Dealing with Concussions
Hang on for a minute...we're trying to find some more stories you might like.
Email This Story
I have been an athlete since I was four years old, and sports are part of who I am. I dedicate myself everyday to sports, making it my primary goal to succeed. Sports are wonderful, but they also come with a price: All of your hard work and dedication can be wiped away with an injury, whether it’s from a broken bone or a sprained ankle.
I have experienced many injuries over the course of my career as an athlete, however nothing will ever compare to the most recent injury I had, which was to my head. The injury occurred a month ago during my high school soccer game. It all started from a play that developed in the back field.

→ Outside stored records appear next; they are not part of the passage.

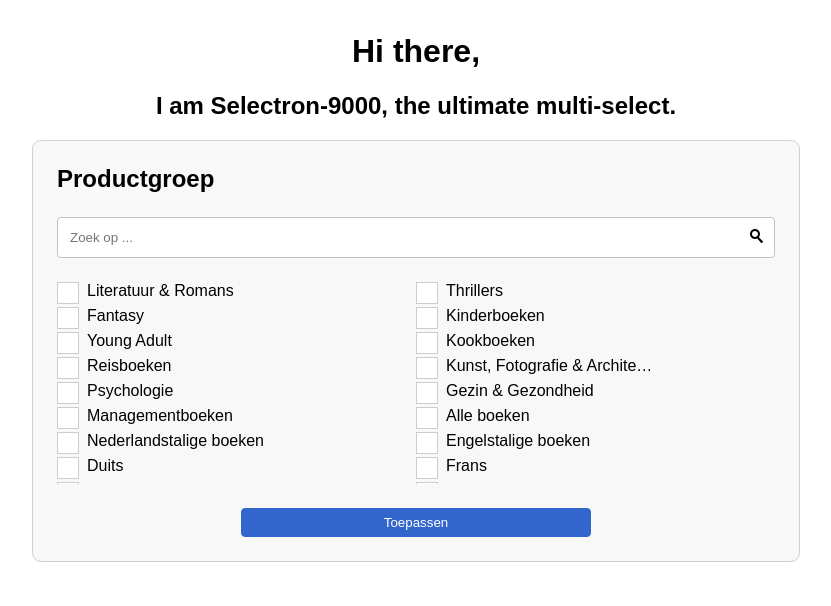
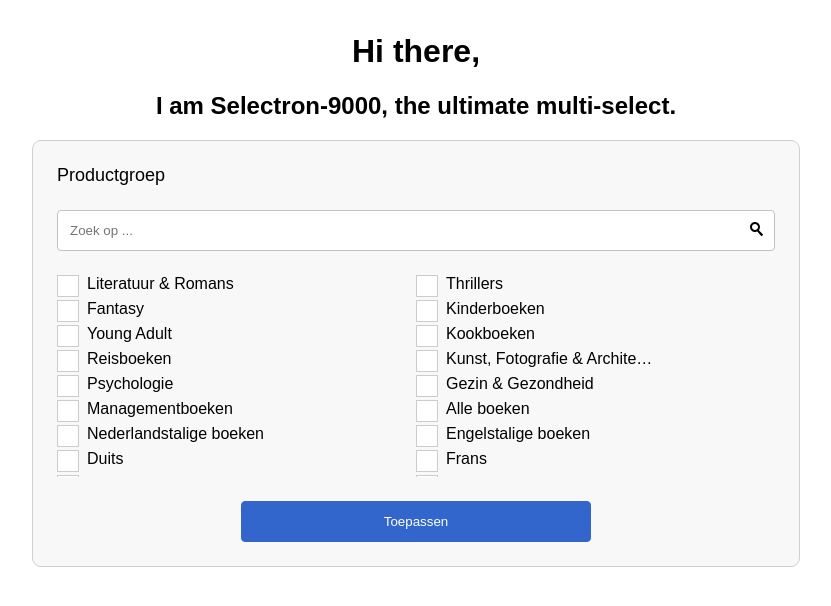
Before and after one commit to xblackbytesx/selectron-9000, a React (Create React App) app: page / in a window 1280 px wide. Shown: the top 606 px of the page, without its empty margins (224-1055 px from the left). Built offline with nearby package versions, Linux system fonts and the light colour scheme.

Commit message:
Title is now more in line with the styles in the mockup.

```diff
--- a/src/components/button/button.scss
+++ b/src/components/button/button.scss
@@ -14,7 +14,7 @@ $button-primary-color: $color-secondary;
     color: $button-primary-color;
     border: 1px solid $button-primary-bg-color;
     border-radius: 4px;
-    padding: ($gutter-half / 2) $gutter-half;
+    padding: $gutter-half;
   }
 
   &--fullwidth {
--- a/src/components/selectron/selectron.scss
+++ b/src/components/selectron/selectron.scss
@@ -14,6 +14,8 @@ $selectron-border-color: #D1D0CE;
 
   &__title h1 {
     margin: 0 0 $gutter;
+    font-weight: 400;
+    font-size: 18px;
   }
 
   &__action {
```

The play erupted with a deep high ball which was sent into my zone by the offense of the opposing team. I had to quickly get the ball out to prevent any scoring chances, so I jumped up over my opponent who contested. In that moment I was unaware that my teammate had done the same as me, and as I was on my way up to contact the ball, my teammate was on his way down.
We hit heads. Although it does seem like a funny thing to happen, it isn’t so funny in the moment.
I found out later that when we hit heads I instantly lost consciousness. This caused me to hit my head not just, once but twice. I was then conscious again, allowing me to walk off the field. I realized that I couldn’t see out of my left eye and also I couldn’t hear. I had to be taken to the emergency room.
The doctors did a series of tests, which included CT scans and also reaction time observations. The final conclusion was that I had a concussion.
A concussion is a traumatic brain injury that alters the way a brain may function, so I spent three weeks without the ability to do any physical activity, watch T.V., use a computer, or read a book. All of the above may lead to further issues with the injury because it may over stress the brain.
When my three weeks came to an end, the effects of the concussion were still present such as frequent headaches and lightheaded. The doctors said that these effects may last weeks, months or even a year. A traumatic injury such as a concussion, is amongst many serious types of injuries to have.
The brain is very important: it allows a person to think, feel and store memories, and it controls and coordinates the body’s actions and reactions. A concussion may lead to a weaker thinking process and a lack of coordination.
Injuries of all kinds are an awful experience, but my head injury [overthrows] all other injuries I’ve gone through. I would never want my experience to happen to others, so my message to everyone is that you should be cautious about the activities you involve yourself in and be safe.